EMU implementation will pose many challenges for multinationals, but it will also give them some unique opportunities - so it is time to start considering the practical aspects. What are they? Emu will have some far-reaching strategic asset allocation implications, with risk/return objectives needing to be amended and where new European asset classes will emerge for bonds and equities, split between EMU and non-EMU countries.
So let's assume that one such asset class is European EMU bonds (versus today's local bonds). In many European countries legislation dictates the minimum investment percentage required in bonds, thus reinforcing the dominance of local bond assets. So the obvious question arises Does the local bond manager have the resources, skills, process, research etc. to move from managing locally to managing a (possible) 11- country European EMU bond portfolio?" It's a different beast; requires a different focus; needs different skills and, in my experience, is entirely the preserve of the local manager. The answer to my mind is very questionable!
But now comes the sting for the fund manager but also the opportunity for the multinational. In many multinationals there is a push to focus the management of world-wide assets with a small group of managers who have been carefully screened and selected. Suddenly an opportunity has opened up for the multinational to crack the strategy by replacing the multitude of local managers with a select core of EMU managers for use by its country funds, thus accelerating and benefiting from this strategic consolidation.
We also hear a lot about the frustrations of US managers. But things are changing. European institutions, by moving more into equities, are therefore beginning to appreciate the benefits of greater specialisation, plus the skills and disciplines, of the US manager when compared with many local European managers. EMU could give US managers a significant push forward.

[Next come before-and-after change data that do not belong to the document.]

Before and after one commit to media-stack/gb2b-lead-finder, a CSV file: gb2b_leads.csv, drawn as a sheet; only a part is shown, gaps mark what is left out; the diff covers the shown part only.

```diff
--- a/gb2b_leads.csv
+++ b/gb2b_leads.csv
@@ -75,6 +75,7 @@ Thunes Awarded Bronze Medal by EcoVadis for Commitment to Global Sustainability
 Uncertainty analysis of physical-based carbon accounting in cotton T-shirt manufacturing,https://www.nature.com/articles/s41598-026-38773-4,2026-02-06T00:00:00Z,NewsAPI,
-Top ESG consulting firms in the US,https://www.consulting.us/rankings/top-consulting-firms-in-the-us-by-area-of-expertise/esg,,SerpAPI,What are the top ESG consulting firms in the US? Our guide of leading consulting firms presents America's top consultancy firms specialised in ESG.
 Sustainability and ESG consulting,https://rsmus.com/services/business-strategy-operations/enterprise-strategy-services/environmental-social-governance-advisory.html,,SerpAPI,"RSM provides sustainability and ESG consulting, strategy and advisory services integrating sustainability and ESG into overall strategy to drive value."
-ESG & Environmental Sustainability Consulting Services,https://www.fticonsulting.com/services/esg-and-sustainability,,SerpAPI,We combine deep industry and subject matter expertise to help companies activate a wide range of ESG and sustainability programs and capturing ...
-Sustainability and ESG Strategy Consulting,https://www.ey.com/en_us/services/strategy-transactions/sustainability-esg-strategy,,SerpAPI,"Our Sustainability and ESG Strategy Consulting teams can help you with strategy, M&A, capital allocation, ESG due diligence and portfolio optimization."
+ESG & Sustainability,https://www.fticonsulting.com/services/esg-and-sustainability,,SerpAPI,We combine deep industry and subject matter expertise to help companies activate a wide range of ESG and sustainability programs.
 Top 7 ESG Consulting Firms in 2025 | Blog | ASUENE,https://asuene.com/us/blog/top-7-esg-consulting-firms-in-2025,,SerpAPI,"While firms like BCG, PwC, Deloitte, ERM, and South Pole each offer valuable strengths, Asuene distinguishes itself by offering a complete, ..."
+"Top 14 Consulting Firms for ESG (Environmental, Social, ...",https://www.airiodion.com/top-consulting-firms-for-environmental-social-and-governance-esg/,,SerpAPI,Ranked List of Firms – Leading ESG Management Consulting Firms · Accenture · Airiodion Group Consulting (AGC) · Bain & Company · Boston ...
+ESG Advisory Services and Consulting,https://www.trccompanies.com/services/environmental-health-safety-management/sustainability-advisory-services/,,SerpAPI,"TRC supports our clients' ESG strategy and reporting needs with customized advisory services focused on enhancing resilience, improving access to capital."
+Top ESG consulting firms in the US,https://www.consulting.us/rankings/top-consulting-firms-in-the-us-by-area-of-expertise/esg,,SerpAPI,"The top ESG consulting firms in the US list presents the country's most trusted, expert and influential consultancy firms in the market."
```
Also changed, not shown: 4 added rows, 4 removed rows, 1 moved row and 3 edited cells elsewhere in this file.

The message is clear. Opportunity beckons for multinationals, where I know some of my erstwhile colleagues are starting to prepare and mull over such questions.
Nevill Brooke acts as an independent adviser to international pension schemes"